Amidst the revelry and aspirations that the Year of the Snake will bring prosperity to China, some might argue it already has. The country's various stock indexes (FXI) are all sharply higher over the past few months, and reports of economic improvement abound. The latest data point, for example, showed a four-fold increase in imports as well as the best month of exports in nearly two years.

And yet, one veteran observer of the country is not all that impressed. Gordon Chang, author of The Coming Collapse of China, paints a much more dour picture that could see this Snake party turning into a Snake bite.

"Yes there will be an uptick. It won't be pronounced though and it won't last long," Chang says in the attached video, "because China is not solving its fundamental economic problems."

For example, he says the country is pouring more money back into infrastructure and property again, something Chang says is ''exactly the wrong thing to do" because it takes China away from its "only sustainable growth model which is a consumption based one."

Add in the fact the he feels the new Communist party conservatives will continue to make the environment very difficult for investors. "Chinese leaders will talk reform but they're not actually going to implement reform," he says.

Chang is also monitoring the impacts of a "negative feedback loop" which he says is hindering growth too. "You have a slumping economy causing a crisis of legitimacy (which is) causing Chinese leaders to fall back on nationalism, which means increasing friction with other countries, and that friction is aggravating China's economic problems," he explains.

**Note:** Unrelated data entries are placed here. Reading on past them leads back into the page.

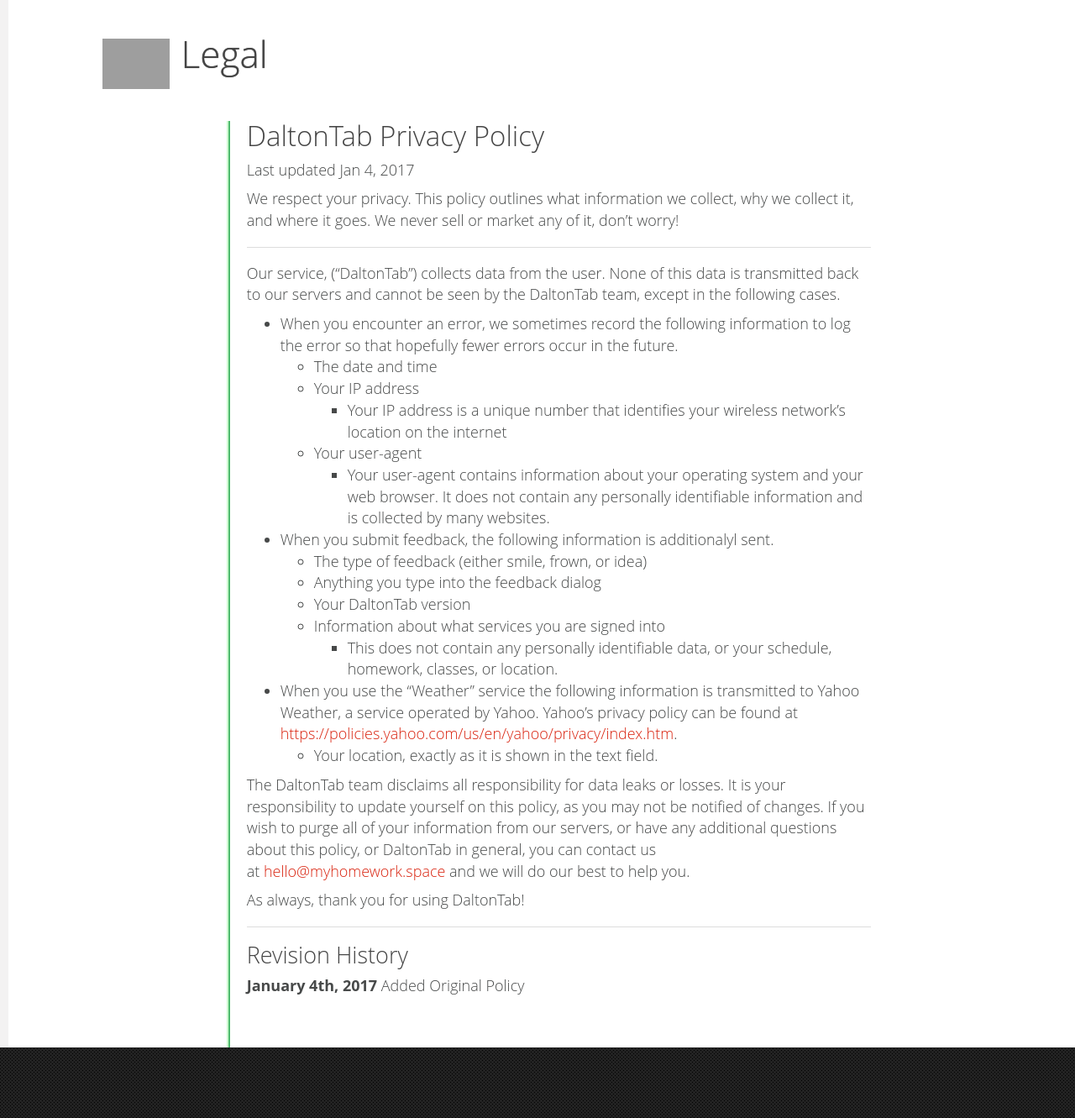
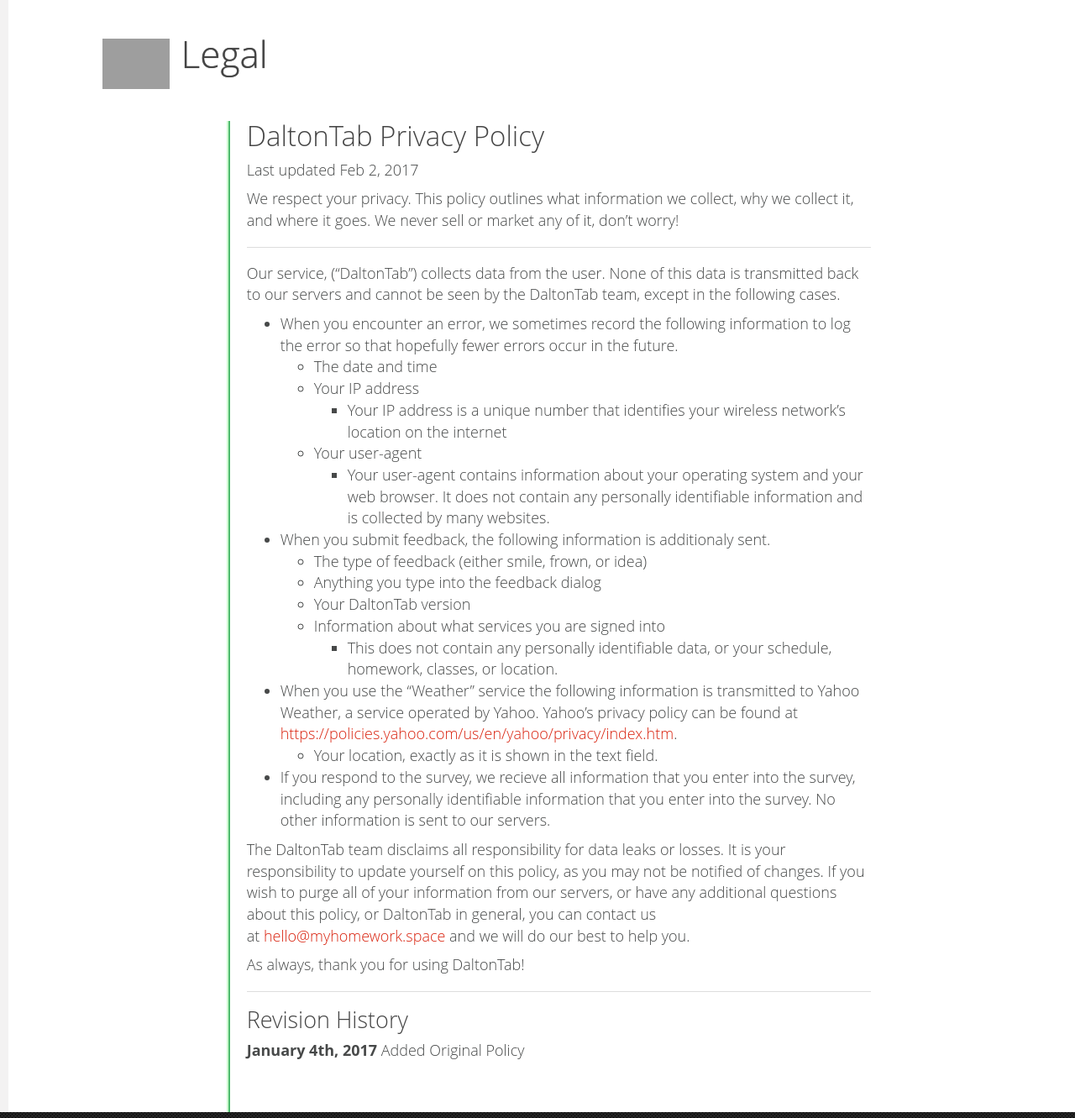
Before and after one commit to MyHomeworkSpace/PrivacyPolicy, a Jekyll site: the page built from _posts/2017-02-02-daltontabprivacy.md, in a window 1280 px wide. Shown: the whole page at 84% size. Built offline with Jekyll 4.4.1, drawn with Linux system fonts in a browser that asks for light colours; before the commit the page ends 1253 px from its top, so only the background shows below that; grey boxes are pictures that could not be loaded.

Commit message:
Update DaltonTab privacy policy

```diff
--- a/_posts/2017-01-04-daltontabprivacy.md
+++ b/_posts/2017-02-02-daltontabprivacy.md
@@ -15,7 +15,7 @@
     - Your IP address is a unique number that identifies your wireless network’s location on the internet
   - Your user-agent
     - Your user-agent contains information about your operating system and your web browser. It does not contain any personally identifiable information and is collected by many websites.
-- When you submit feedback, the following information is additionalyl sent.
+- When you submit feedback, the following information is additionaly sent.
   - The type of feedback (either smile, frown, or idea)
   - Anything you type into the feedback dialog
   - Your DaltonTab version
@@ -23,6 +23,7 @@
     - This does not contain any personally identifiable data, or your schedule, homework, classes, or location.
 - When you use the "Weather" service the following information is transmitted to Yahoo Weather, a service operated by Yahoo. Yahoo's privacy policy can be found at [https://policies.yahoo.com/us/en/yahoo/privacy/index.htm](https://policies.yahoo.com/us/en/yahoo/privacy/index.htm).
   - Your location, exactly as it is shown in the text field.
+- If you respond to the survey, we recieve all information that you enter into the survey, including any personally identifiable information that you enter into the survey. No other information is sent to our servers.
 
 The DaltonTab team disclaims all responsibility for data leaks or losses. It is your responsibility to update yourself on this policy, as you may not be notified of changes. If you wish to purge all of your information from our servers, or have any additional questions about this policy, or DaltonTab in general, you can contact us at [hello@myhomework.space](mailto:hello@myhomework.space) and we will do our best to help you.
 
```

Despite its problems, a bad year of Chinese growth would still be a great year for most countries and even Chang concedes that some companies will still do well there. "But not the big ones like Caterpillar," he says, which has already begun downplaying the importance of its business there after taking a big, costly hit.